Research shows that female patients were on average older than male patients at the time of their first invasive cardiovascular procedure. This may presumably be due to estrogen's potentiating protective effects against coronary atherosclerosis until menopause, causing a delayed CAD process [3, 13]. Despite the high risk, females tend to have less severe obstructive epicardial CAD at elective angiography and have an increased incidence of microvascular disease, coronary spasm, and spontaneous coronary artery dissection than males [14, 15]. In our study, the number of male patients who underwent revascularization was nearly three times higher than that of female patients. Furthermore, at the time of coronary revascularization, women are older and have a worse cardiovascular risk profile and other comorbidities than men . In this regard, our data are consistent with previous studies.

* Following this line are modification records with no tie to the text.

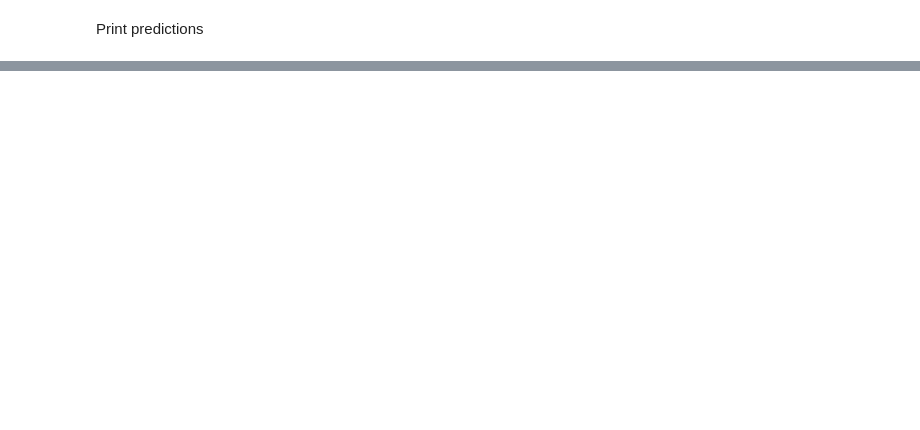
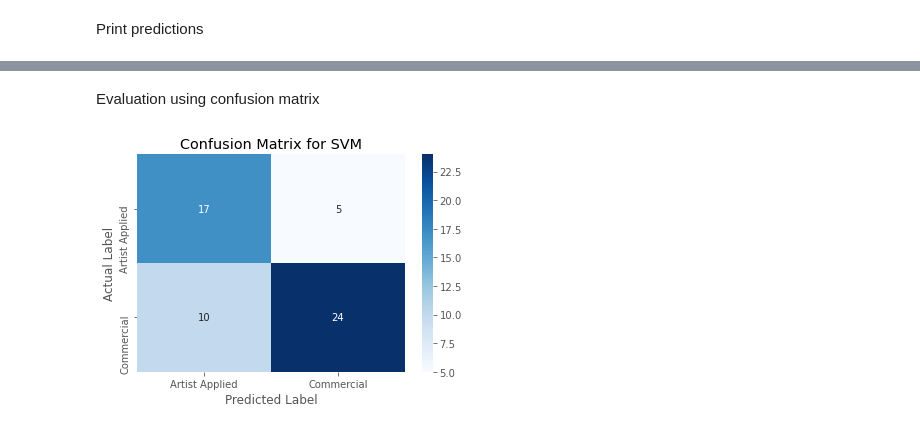
Before and after one commit to DS-Project-Group-7/Data-Science-Project, a Jupyter notebook: data_analysis/ground-application-prediction.ipynb, the cells around one changed output, grey strips where cells are left out. Drawn from its saved outputs; the diff is of its cells as text; code cells hidden in the pictures; blank space fills up the shorter version.

```diff
--- a/data_analysis/ground-application-prediction.ipynb
+++ b/data_analysis/ground-application-prediction.ipynb
@@ -119,0 +139,9 @@ array(['Commercial Ground', 'Commercial Ground', 'Commercial Ground',
+# %%
+from sklearn.svm import SVC
+
+svm = SVC(C=0.126896)
+svm.fit(X_train, y_train)
+valid_prediction = svm.predict(X_valid)
+test_prediction = svm.predict(X_test)
+print("Training Accuracy:", svm.score(X_train, y_train))
+print("Holdout Accuracy:", svm.score(X_valid, y_valid))
@@ -119,0 +187,15 @@ array(['Commercial Ground', 'Commercial Ground', 'Commercial Ground',
+# %% [markdown]
+Evaluation using confusion matrix
+# %%
+cm = confusion_matrix(y_valid, valid_prediction)
+
+ax = plt.subplot()
+sns.heatmap(cm, annot=True, fmt='g', ax=ax, cmap='Blues',
+            xticklabels = ['Artist Applied', 'Commercial'],
+            yticklabels = ['Artist Applied', 'Commercial'])
+ax.set_xlabel('Predicted Label')
+ax.set_ylabel('Actual Label')
+ax.set_title('Confusion Matrix for SVM')
+plt.show()
+# %% [output]
+[figure, added]
```
Also changed, not shown: parts of 22 cells of this notebook.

After adjusting baseline risk profiles, there is insufficient data about gender-based differences in the long-term outcomes following coronary revascularization [17–19]. Though some studies showed opposite results (sex-related differences were observed), in more recent trials, these differences were reduced . The reason may lie in the utilization of more advanced therapeutic methods, and in particular, the implantation of drug-eluting stent (DES). According to previous studies, PCI may reduce or eliminate gender differences in mortality [11, 18]. In a recent study examining the impact of gender on prognosis in ACS patients receiving DES, although women had worse baseline characteristics, no difference in long-term outcomes among sexes was observed . In the present study, all patients who underwent PCI were implanted with DES were enrolled to prevent the confounding effect in the association between gender and outcome caused by using bare-metal stents .

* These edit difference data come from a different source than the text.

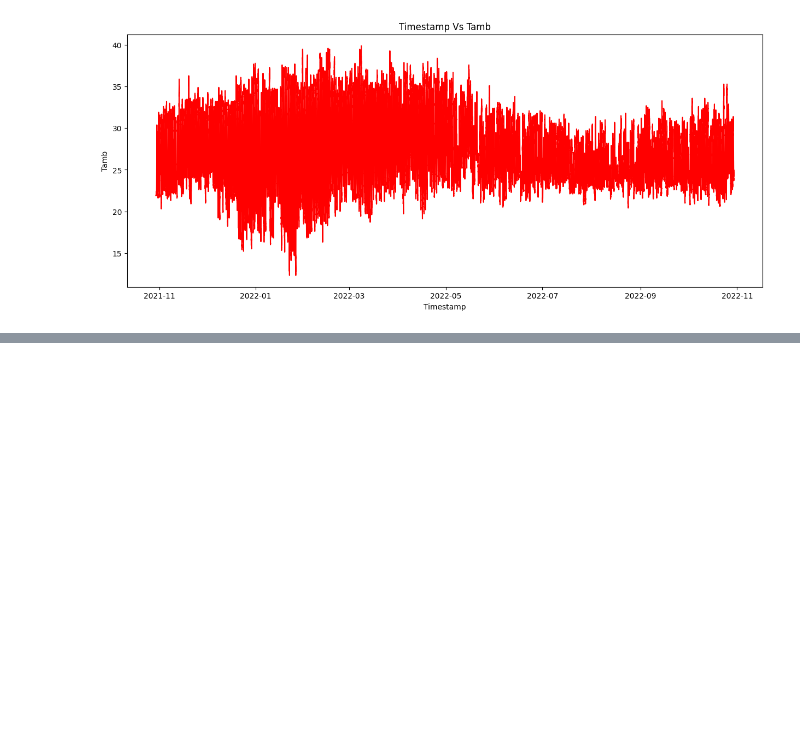
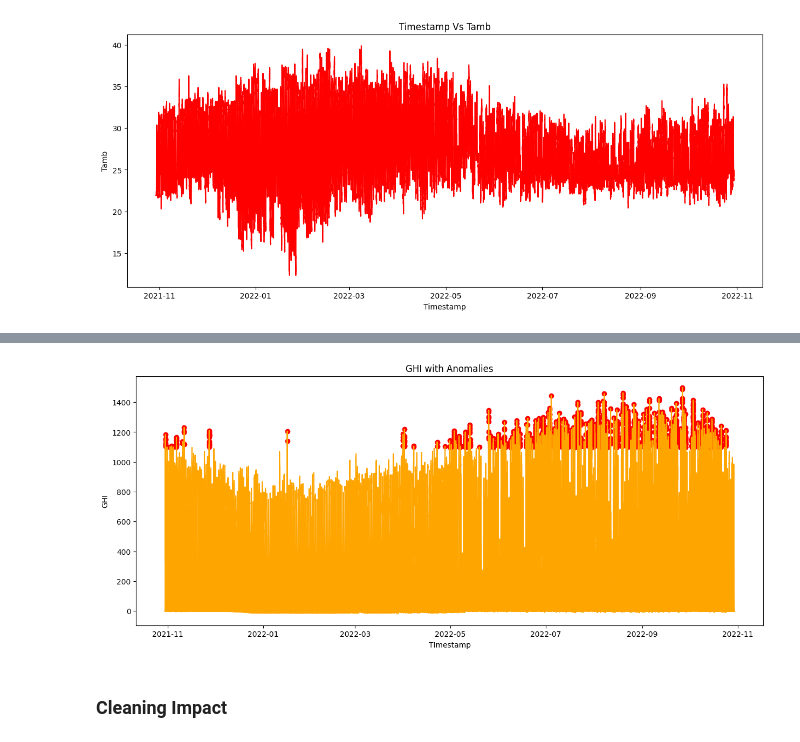
Before and after one commit to Kidist-c/solar-challenge-week1, a Jupyter notebook: notebooks/sierraleone-eda.ipynb, the cells around one changed output, grey strips where cells are left out. Drawn from its saved outputs; the diff is of its cells as text; code cells hidden in the pictures; blank space fills up the shorter version.

```diff
--- a/notebooks/sierraleone-eda.ipynb
+++ b/notebooks/sierraleone-eda.ipynb
@@ -194,0 +247,16 @@ plt.show()
+# %%
+# plot anomalies
+plt.figure(figsize=(15,6))
+plt.plot(sierra_cp.index,sierra_cp["GHI"],label='GHI',color='orange')
+plt.scatter(
+    sierra_cp[sierra_cp['GHI_Anomaly']].index,
+    sierra_cp[sierra_cp['GHI_Anomaly']]['GHI'],
+    color='red',label='Anomalies')
+plt.title('GHI with Anomalies')
+plt.xlabel('TImestamp')
+plt.ylabel('GHI')
+plt.show()
+# %% [output]
+[figure, added]
+# %% [markdown]
+### Cleaning Impact
```
Also changed, not shown: parts of 14 cells of this notebook.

In the current study, we used propensity matching for available characteristics to create groups of women and men with balanced baseline characteristics, and showed that the long-term outcomes following coronary revascularization did not differ between the two cohorts. Furthermore, in line with former studies, we found that after adjustment for advanced age and comorbidities, sex was no longer an independent predictor of MACCE. Therefore, with the latest refinement equipment and techniques, in treating patients with TVD, revascularization should be highly preferred as the treatment option and should not be limited by gender.

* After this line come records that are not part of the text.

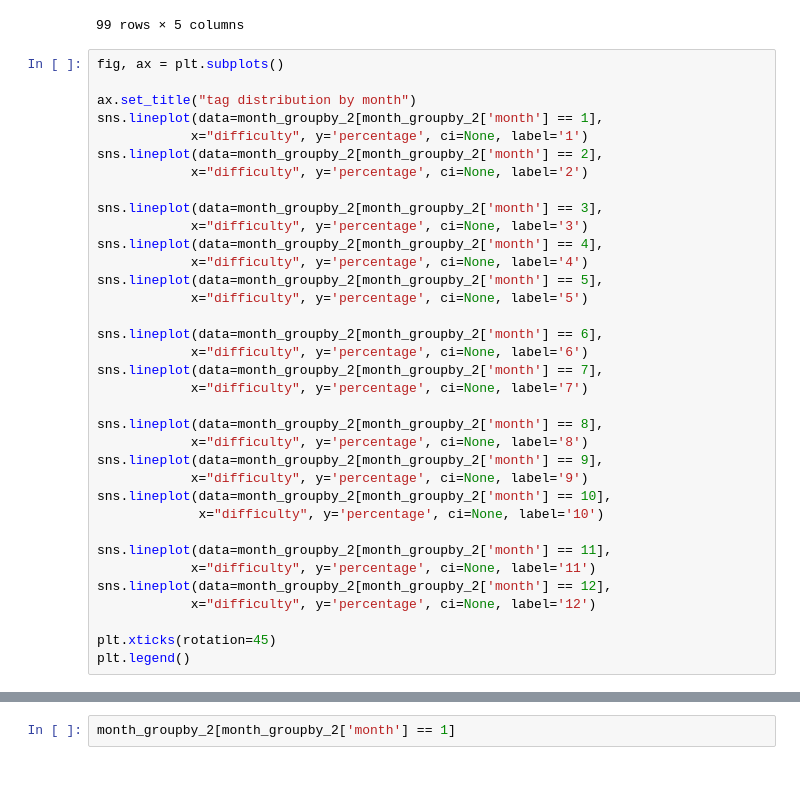
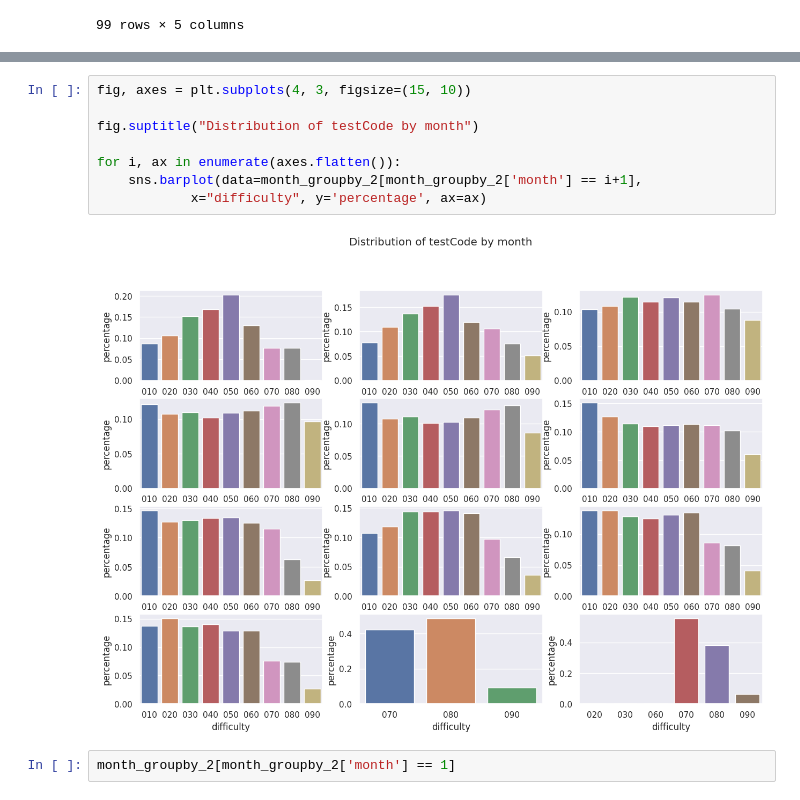
Before and after one commit to boostcampaitech5/level2_dkt-recsys-09, a Jupyter notebook: eda/khj_eda.ipynb, the cells around one changed output, grey strips where cells are left out. Drawn from its saved outputs; the diff is of its cells as text.

```diff
--- a/eda/khj_eda.ipynb
+++ b/eda/khj_eda.ipynb
@@ -839,38 +852,3 @@ month_groupby_2
 | 97 | 12 | 080 | 26738 | 0.506807 | 0.379985 |
 | 98 | 12 | 090 | 4470 | 0.366890 | 0.063525 |
 99 rows × 5 columns
-# %%
-fig, ax = plt.subplots()
-
-ax.set_title("tag distribution by month")
-sns.lineplot(data=month_groupby_2[month_groupby_2['month'] == 1],
-            x="difficulty", y='percentage', ci=None, label='1')
-sns.lineplot(data=month_groupby_2[month_groupby_2['month'] == 2],
-            x="difficulty", y='percentage', ci=None, label='2')
-
-sns.lineplot(data=month_groupby_2[month_groupby_2['month'] == 3],
-            x="difficulty", y='percentage', ci=None, label='3')
-sns.lineplot(data=month_groupby_2[month_groupby_2['month'] == 4],
-            x="difficulty", y='percentage', ci=None, label='4')
-sns.lineplot(data=month_groupby_2[month_groupby_2['month'] == 5],
-            x="difficulty", y='percentage', ci=None, label='5')
-
-sns.lineplot(data=month_groupby_2[month_groupby_2['month'] == 6],
-            x="difficulty", y='percentage', ci=None, label='6')
-sns.lineplot(data=month_groupby_2[month_groupby_2['month'] == 7],
-            x="difficulty", y='percentage', ci=None, label='7')
-
-sns.lineplot(data=month_groupby_2[month_groupby_2['month'] == 8],
-            x="difficulty", y='percentage', ci=None, label='8')
-sns.lineplot(data=month_groupby_2[month_groupby_2['month'] == 9],
-            x="difficulty", y='percentage', ci=None, label='9')
-sns.lineplot(data=month_groupby_2[month_groupby_2['month'] == 10],
-             x="difficulty", y='percentage', ci=None, label='10')
-
-sns.lineplot(data=month_groupby_2[month_groupby_2['month'] == 11],
-            x="difficulty", y='percentage', ci=None, label='11')
-sns.lineplot(data=month_groupby_2[month_groupby_2['month'] == 12],
-            x="difficulty", y='percentage', ci=None, label='12')
-
-plt.xticks(rotation=45)
-plt.legend()
@@ -897,3 +855,13 @@ The `ci` parameter is deprecated. Use `errorbar=None` for the same effect.
+# %%
+fig, axes = plt.subplots(4, 3, figsize=(15, 10))
+
+fig.suptitle("Distribution of testCode by month")
+
+for i, ax in enumerate(axes.flatten()):
+    sns.barplot(data=month_groupby_2[month_groupby_2['month'] == i+1],
+            x="difficulty", y='percentage', ax=ax)
+# %% [output]
+[figure, added]
 # %%
 month_groupby_2[month_groupby_2['month'] == 1]
 # %% [output]
```
Also changed, not shown: parts of 3 cells of this notebook.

This study is retrospective and is inherently limited by its design. Despite our efforts to adjust for all preoperative variables, there were still unadjusted confounders. A selection bias for interventional therapy may also be reflected in that females represented only one-fourth of the cohort. Moreover, as all patients in our cohort have undergone revascularization (we excluded those treated only medically), so we have no data on the outcomes of conservative treatment patients. Therefore, these findings may not reflect the outcomes of all treatment modalities for TVD patients. However, we believe that this real-world registry contributes to the present understanding of TVD prognosis in females undergoing revascularization and the impact of invasive therapy in different subgroups of both genders.